Activision announced a new anti-cheat system for Call of Duty Warzone and Vanguard, called Ricochet.
The new tool is described as a "multi-faceted approach to combat cheating, featuring new server-side tools which monitor analytics to identify cheating, enhanced investigation processes to stamp out cheaters, updates to strengthen account security, and more."
Ricochet will be launching in Warzone first, before being added to Vanguard later down the line.
As part of the new tool, Activision will be introducing a new PC kernel-level driver, which will support the anti-cheat system by monitoring apps that interact with the game. It will be mandatory in order to be able to play Warzone.

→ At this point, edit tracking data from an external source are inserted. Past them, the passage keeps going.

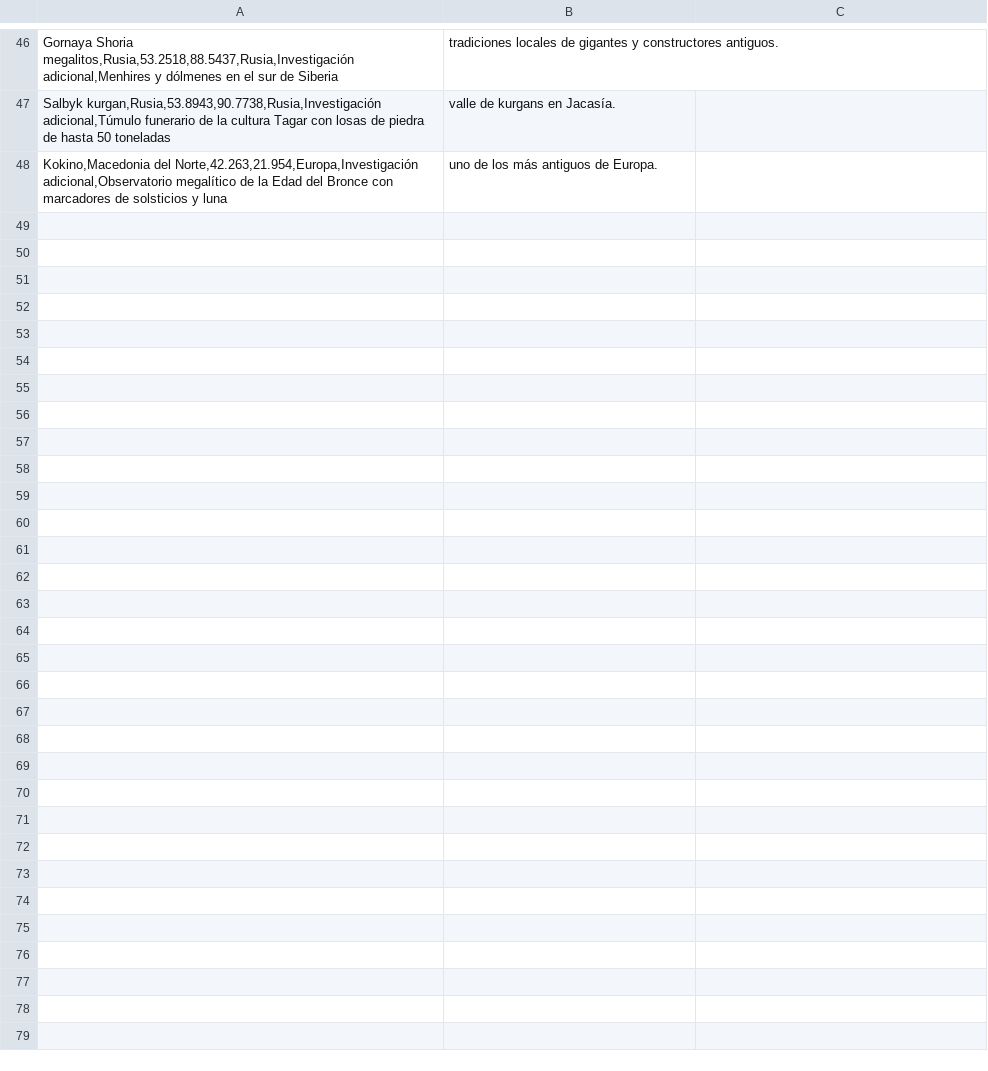
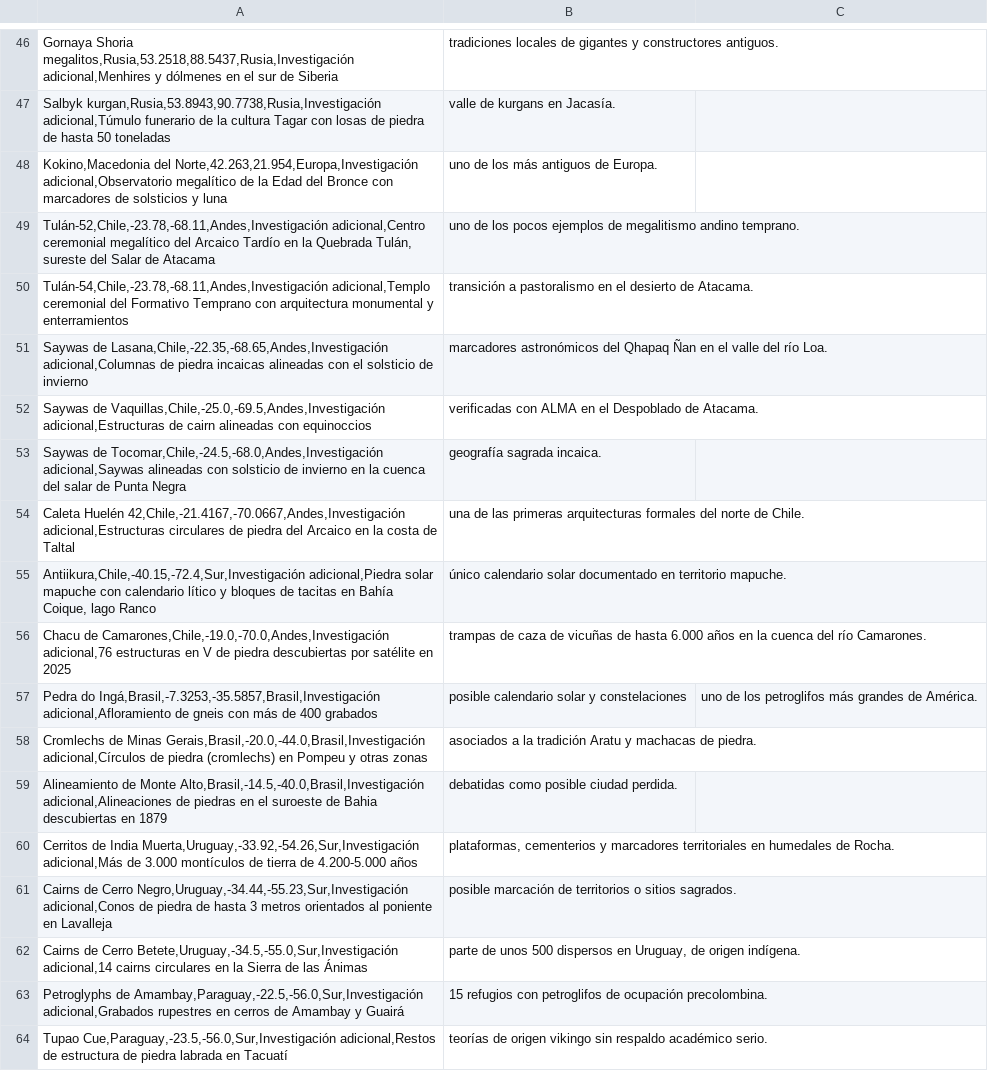
Before and after one commit to WyzloPro/megalithic-globe, a CSV file: megalithic_sites.csv, drawn as a sheet; only a part is shown, gaps mark what is left out; the diff names each change by its address in the sheet, - before the commit and + after, or states it on an @@ line.

Commit message:
Añadir sitios megalíticos de Chile, Brasil, Uruguay y Paraguay con coordenadas y descripciones

```diff
--- a/megalithic_sites.csv
+++ b/megalithic_sites.csv
+row 49: Tulán-52,Chile,-23.78,-68.11,Andes,Investigación adicional,Centro ceremonial megalítico del Arcaico Tardío en la Quebrada Tulán, sureste del Salar de Atacama | uno de los pocos ejemplos de megalitismo andino temprano.
+row 50: Tulán-54,Chile,-23.78,-68.11,Andes,Investigación adicional,Templo ceremonial del Formativo Temprano con arquitectura monumental y enterramientos | transición a pastoralismo en el desierto de Atacama.
+row 51: Saywas de Lasana,Chile,-22.35,-68.65,Andes,Investigación adicional,Columnas de piedra incaicas alineadas con el solsticio de invierno | marcadores astronómicos del Qhapaq Ñan en el valle del río Loa.
+row 52: Saywas de Vaquillas,Chile,-25.0,-69.5,Andes,Investigación adicional,Estructuras de cairn alineadas con equinoccios | verificadas con ALMA en el Despoblado de Atacama.
+row 53: Saywas de Tocomar,Chile,-24.5,-68.0,Andes,Investigación adicional,Saywas alineadas con solsticio de invierno en la cuenca del salar de Punta Negra | geografía sagrada incaica.
+row 54: Caleta Huelén 42,Chile,-21.4167,-70.0667,Andes,Investigación adicional,Estructuras circulares de piedra del Arcaico en la costa de Taltal | una de las primeras arquitecturas formales del norte de Chile.
+row 55: Antiikura,Chile,-40.15,-72.4,Sur,Investigación adicional,Piedra solar mapuche con calendario lítico y bloques de tacitas en Bahía Coique, lago Ranco | único calendario solar documentado en territorio mapuche.
+row 56: Chacu de Camarones,Chile,-19.0,-70.0,Andes,Investigación adicional,76 estructuras en V de piedra descubiertas por satélite en 2025 | trampas de caza de vicuñas de hasta 6.000 años en la cuenca del río Camarones.
+row 57: Pedra do Ingá,Brasil,-7.3253,-35.5857,Brasil,Investigación adicional,Afloramiento de gneis con más de 400 grabados | posible calendario solar y constelaciones | uno de los petroglifos más grandes de América.
+row 58: Cromlechs de Minas Gerais,Brasil,-20.0,-44.0,Brasil,Investigación adicional,Círculos de piedra (cromlechs) en Pompeu y otras zonas | asociados a la tradición Aratu y machacas de piedra.
+row 59: Alineamiento de Monte Alto,Brasil,-14.5,-40.0,Brasil,Investigación adicional,Alineaciones de piedras en el suroeste de Bahia descubiertas en 1879 | debatidas como posible ciudad perdida.
+row 60: Cerritos de India Muerta,Uruguay,-33.92,-54.26,Sur,Investigación adicional,Más de 3.000 montículos de tierra de 4.200-5.000 años | plataformas, cementerios y marcadores territoriales en humedales de Rocha.
+row 61: Cairns de Cerro Negro,Uruguay,-34.44,-55.23,Sur,Investigación adicional,Conos de piedra de hasta 3 metros orientados al poniente en Lavalleja | posible marcación de territorios o sitios sagrados.
+row 62: Cairns de Cerro Betete,Uruguay,-34.5,-55.0,Sur,Investigación adicional,14 cairns circulares en la Sierra de las Ánimas | parte de unos 500 dispersos en Uruguay, de origen indígena.
+row 63: Petroglyphs de Amambay,Paraguay,-22.5,-56.0,Sur,Investigación adicional,Grabados rupestres en cerros de Amambay y Guairá | 15 refugios con petroglifos de ocupación precolombina.
+row 64: Tupao Cue,Paraguay,-23.5,-56.0,Sur,Investigación adicional,Restos de estructura de piedra labrada en Tacuatí | teorías de origen vikingo sin respaldo académico serio.
```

A kernel-level driver is "computer code that operates with high privileges on your computer, able to access all resources on your system while it is running," Activision explained in its FAQ. The announcement added that "ensuring player privacy is extremely important" for the company, acknowledging that "the prospect of a kernel-level driver may give some players pause."
Activision claimed the users' privacy will remain unaffected though, as Ricochet's kernel-level driver isn't always on, only operates while playing Warzone, only monitors software interacting with the game, and turns off when you're shutting the game down.
Activision is regularly banning players from Call of Duty, with half a million Warzone accounts permanently banned since launch as of May 2021.
Back in July, an auto-aim cheat tool was shut down at Activision's request.